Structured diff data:
______
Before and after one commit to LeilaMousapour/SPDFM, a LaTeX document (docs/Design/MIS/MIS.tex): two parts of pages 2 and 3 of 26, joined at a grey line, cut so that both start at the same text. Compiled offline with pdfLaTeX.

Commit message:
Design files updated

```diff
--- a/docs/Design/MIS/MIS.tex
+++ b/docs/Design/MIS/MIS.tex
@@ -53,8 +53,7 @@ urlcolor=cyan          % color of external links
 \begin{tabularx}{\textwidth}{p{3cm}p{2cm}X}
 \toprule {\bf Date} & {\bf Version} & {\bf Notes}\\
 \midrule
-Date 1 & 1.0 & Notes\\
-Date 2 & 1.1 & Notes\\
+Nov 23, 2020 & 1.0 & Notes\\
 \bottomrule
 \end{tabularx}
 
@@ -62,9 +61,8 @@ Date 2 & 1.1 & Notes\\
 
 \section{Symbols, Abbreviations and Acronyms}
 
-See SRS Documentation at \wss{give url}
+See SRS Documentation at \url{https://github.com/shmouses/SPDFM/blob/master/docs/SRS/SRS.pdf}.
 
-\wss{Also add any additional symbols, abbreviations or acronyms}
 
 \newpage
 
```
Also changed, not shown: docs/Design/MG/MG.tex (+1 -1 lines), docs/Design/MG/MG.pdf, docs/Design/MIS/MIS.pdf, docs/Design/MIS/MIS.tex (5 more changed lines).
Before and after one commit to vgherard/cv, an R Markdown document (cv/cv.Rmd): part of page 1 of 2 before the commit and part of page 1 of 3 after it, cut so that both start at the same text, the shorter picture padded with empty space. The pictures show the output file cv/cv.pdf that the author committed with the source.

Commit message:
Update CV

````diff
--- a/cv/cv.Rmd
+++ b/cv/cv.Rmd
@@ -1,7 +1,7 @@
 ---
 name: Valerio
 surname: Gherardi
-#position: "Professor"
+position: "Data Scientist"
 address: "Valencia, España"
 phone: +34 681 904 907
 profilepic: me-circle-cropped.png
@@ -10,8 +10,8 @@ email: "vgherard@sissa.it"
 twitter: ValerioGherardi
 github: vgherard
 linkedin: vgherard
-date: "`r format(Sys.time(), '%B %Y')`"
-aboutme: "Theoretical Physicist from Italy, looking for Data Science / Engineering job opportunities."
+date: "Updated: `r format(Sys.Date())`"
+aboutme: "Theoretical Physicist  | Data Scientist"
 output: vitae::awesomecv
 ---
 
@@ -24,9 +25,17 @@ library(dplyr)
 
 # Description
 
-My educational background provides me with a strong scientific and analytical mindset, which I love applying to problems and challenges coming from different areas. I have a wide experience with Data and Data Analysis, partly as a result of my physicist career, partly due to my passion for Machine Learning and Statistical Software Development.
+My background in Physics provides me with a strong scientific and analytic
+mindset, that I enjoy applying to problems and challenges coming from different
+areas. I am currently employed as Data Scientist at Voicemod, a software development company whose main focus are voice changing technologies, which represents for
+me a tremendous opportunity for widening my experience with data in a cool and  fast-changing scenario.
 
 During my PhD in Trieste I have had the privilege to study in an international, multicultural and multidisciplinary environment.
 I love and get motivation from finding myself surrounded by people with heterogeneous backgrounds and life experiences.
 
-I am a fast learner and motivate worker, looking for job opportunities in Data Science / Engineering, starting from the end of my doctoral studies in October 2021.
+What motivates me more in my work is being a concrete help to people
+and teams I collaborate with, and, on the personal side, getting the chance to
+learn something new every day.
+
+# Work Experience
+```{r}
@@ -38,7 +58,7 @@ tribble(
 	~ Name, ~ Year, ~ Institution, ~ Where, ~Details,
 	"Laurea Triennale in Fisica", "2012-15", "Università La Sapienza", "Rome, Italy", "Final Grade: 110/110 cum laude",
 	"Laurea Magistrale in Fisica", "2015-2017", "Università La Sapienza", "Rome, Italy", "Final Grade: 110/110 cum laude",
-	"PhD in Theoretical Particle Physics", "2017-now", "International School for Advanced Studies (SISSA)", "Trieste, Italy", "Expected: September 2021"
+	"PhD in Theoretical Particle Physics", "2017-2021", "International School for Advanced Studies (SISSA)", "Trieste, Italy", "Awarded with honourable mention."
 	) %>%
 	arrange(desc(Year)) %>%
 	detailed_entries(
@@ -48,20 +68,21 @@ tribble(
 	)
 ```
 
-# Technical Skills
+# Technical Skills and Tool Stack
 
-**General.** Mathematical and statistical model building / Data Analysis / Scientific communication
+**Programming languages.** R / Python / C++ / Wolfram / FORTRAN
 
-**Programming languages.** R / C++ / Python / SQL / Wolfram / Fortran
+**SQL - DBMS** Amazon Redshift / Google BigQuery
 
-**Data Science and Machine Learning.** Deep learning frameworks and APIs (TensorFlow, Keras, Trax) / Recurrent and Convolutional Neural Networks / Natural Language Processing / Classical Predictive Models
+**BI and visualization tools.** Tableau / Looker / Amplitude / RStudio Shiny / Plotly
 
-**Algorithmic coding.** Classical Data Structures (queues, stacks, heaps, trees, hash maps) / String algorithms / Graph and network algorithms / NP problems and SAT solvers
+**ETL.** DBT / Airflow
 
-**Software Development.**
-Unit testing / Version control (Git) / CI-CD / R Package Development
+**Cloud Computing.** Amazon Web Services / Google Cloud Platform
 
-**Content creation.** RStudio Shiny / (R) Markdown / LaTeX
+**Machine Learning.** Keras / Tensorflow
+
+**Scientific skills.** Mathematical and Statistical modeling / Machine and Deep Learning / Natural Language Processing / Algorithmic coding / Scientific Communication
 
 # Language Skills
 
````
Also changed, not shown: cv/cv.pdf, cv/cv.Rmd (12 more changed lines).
______
● **Required work**: An exact copy of every line above, start to finish, is required.

● **Response for this exercise**:
Before and after one commit to LeilaMousapour/SPDFM, a LaTeX document (docs/Design/MIS/MIS.tex): two parts of pages 2 and 3 of 26, joined at a grey line, cut so that both start at the same text. Compiled offline with pdfLaTeX.

Commit message:
Design files updated

```diff
--- a/docs/Design/MIS/MIS.tex
+++ b/docs/Design/MIS/MIS.tex
@@ -53,8 +53,7 @@ urlcolor=cyan          % color of external links
 \begin{tabularx}{\textwidth}{p{3cm}p{2cm}X}
 \toprule {\bf Date} & {\bf Version} & {\bf Notes}\\
 \midrule
-Date 1 & 1.0 & Notes\\
-Date 2 & 1.1 & Notes\\
+Nov 23, 2020 & 1.0 & Notes\\
 \bottomrule
 \end{tabularx}
 
@@ -62,9 +61,8 @@ Date 2 & 1.1 & Notes\\
 
 \section{Symbols, Abbreviations and Acronyms}
 
-See SRS Documentation at \wss{give url}
+See SRS Documentation at \url{https://github.com/shmouses/SPDFM/blob/master/docs/SRS/SRS.pdf}.
 
-\wss{Also add any additional symbols, abbreviations or acronyms}
 
 \newpage
 
```
Also changed, not shown: docs/Design/MG/MG.tex (+1 -1 lines), docs/Design/MG/MG.pdf, docs/Design/MIS/MIS.pdf, docs/Design/MIS/MIS.tex (5 more changed lines).
Before and after one commit to vgherard/cv, an R Markdown document (cv/cv.Rmd): part of page 1 of 2 before the commit and part of page 1 of 3 after it, cut so that both start at the same text, the shorter picture padded with empty space. The pictures show the output file cv/cv.pdf that the author committed with the source.

Commit message:
Update CV

````diff
--- a/cv/cv.Rmd
+++ b/cv/cv.Rmd
@@ -1,7 +1,7 @@
 ---
 name: Valerio
 surname: Gherardi
-#position: "Professor"
+position: "Data Scientist"
 address: "Valencia, España"
 phone: +34 681 904 907
 profilepic: me-circle-cropped.png
@@ -10,8 +10,8 @@ email: "vgherard@sissa.it"
 twitter: ValerioGherardi
 github: vgherard
 linkedin: vgherard
-date: "`r format(Sys.time(), '%B %Y')`"
-aboutme: "Theoretical Physicist from Italy, looking for Data Science / Engineering job opportunities."
+date: "Updated: `r format(Sys.Date())`"
+aboutme: "Theoretical Physicist  | Data Scientist"
 output: vitae::awesomecv
 ---
 
@@ -24,9 +25,17 @@ library(dplyr)
 
 # Description
 
-My educational background provides me with a strong scientific and analytical mindset, which I love applying to problems and challenges coming from different areas. I have a wide experience with Data and Data Analysis, partly as a result of my physicist career, partly due to my passion for Machine Learning and Statistical Software Development.
+My background in Physics provides me with a strong scientific and analytic
+mindset, that I enjoy applying to problems and challenges coming from different
+areas. I am currently employed as Data Scientist at Voicemod, a software development company whose main focus are voice changing technologies, which represents for
+me a tremendous opportunity for widening my experience with data in a cool and  fast-changing scenario.
 
 During my PhD in Trieste I have had the privilege to study in an international, multicultural and multidisciplinary environment.
 I love and get motivation from finding myself surrounded by people with heterogeneous backgrounds and life experiences.
 
-I am a fast learner and motivate worker, looking for job opportunities in Data Science / Engineering, starting from the end of my doctoral studies in October 2021.
+What motivates me more in my work is being a concrete help to people
+and teams I collaborate with, and, on the personal side, getting the chance to
+learn something new every day.
+
+# Work Experience
+```{r}
@@ -38,7 +58,7 @@ tribble(
 	~ Name, ~ Year, ~ Institution, ~ Where, ~Details,
 	"Laurea Triennale in Fisica", "2012-15", "Università La Sapienza", "Rome, Italy", "Final Grade: 110/110 cum laude",
 	"Laurea Magistrale in Fisica", "2015-2017", "Università La Sapienza", "Rome, Italy", "Final Grade: 110/110 cum laude",
-	"PhD in Theoretical Particle Physics", "2017-now", "International School for Advanced Studies (SISSA)", "Trieste, Italy", "Expected: September 2021"
+	"PhD in Theoretical Particle Physics", "2017-2021", "International School for Advanced Studies (SISSA)", "Trieste, Italy", "Awarded with honourable mention."
 	) %>%
 	arrange(desc(Year)) %>%
 	detailed_entries(
@@ -48,20 +68,21 @@ tribble(
 	)
 ```
 
-# Technical Skills
+# Technical Skills and Tool Stack
 
-**General.** Mathematical and statistical model building / Data Analysis / Scientific communication
+**Programming languages.** R / Python / C++ / Wolfram / FORTRAN
 
-**Programming languages.** R / C++ / Python / SQL / Wolfram / Fortran
+**SQL - DBMS** Amazon Redshift / Google BigQuery
 
-**Data Science and Machine Learning.** Deep learning frameworks and APIs (TensorFlow, Keras, Trax) / Recurrent and Convolutional Neural Networks / Natural Language Processing / Classical Predictive Models
+**BI and visualization tools.** Tableau / Looker / Amplitude / RStudio Shiny / Plotly
 
-**Algorithmic coding.** Classical Data Structures (queues, stacks, heaps, trees, hash maps) / String algorithms / Graph and network algorithms / NP problems and SAT solvers
+**ETL.** DBT / Airflow
 
-**Software Development.**
-Unit testing / Version control (Git) / CI-CD / R Package Development
+**Cloud Computing.** Amazon Web Services / Google Cloud Platform
 
-**Content creation.** RStudio Shiny / (R) Markdown / LaTeX
+**Machine Learning.** Keras / Tensorflow
+
+**Scientific skills.** Mathematical and Statistical modeling / Machine and Deep Learning / Natural Language Processing / Algorithmic coding / Scientific Communication
 
 # Language Skills
 
````
Also changed, not shown: cv/cv.pdf, cv/cv.Rmd (12 more changed lines).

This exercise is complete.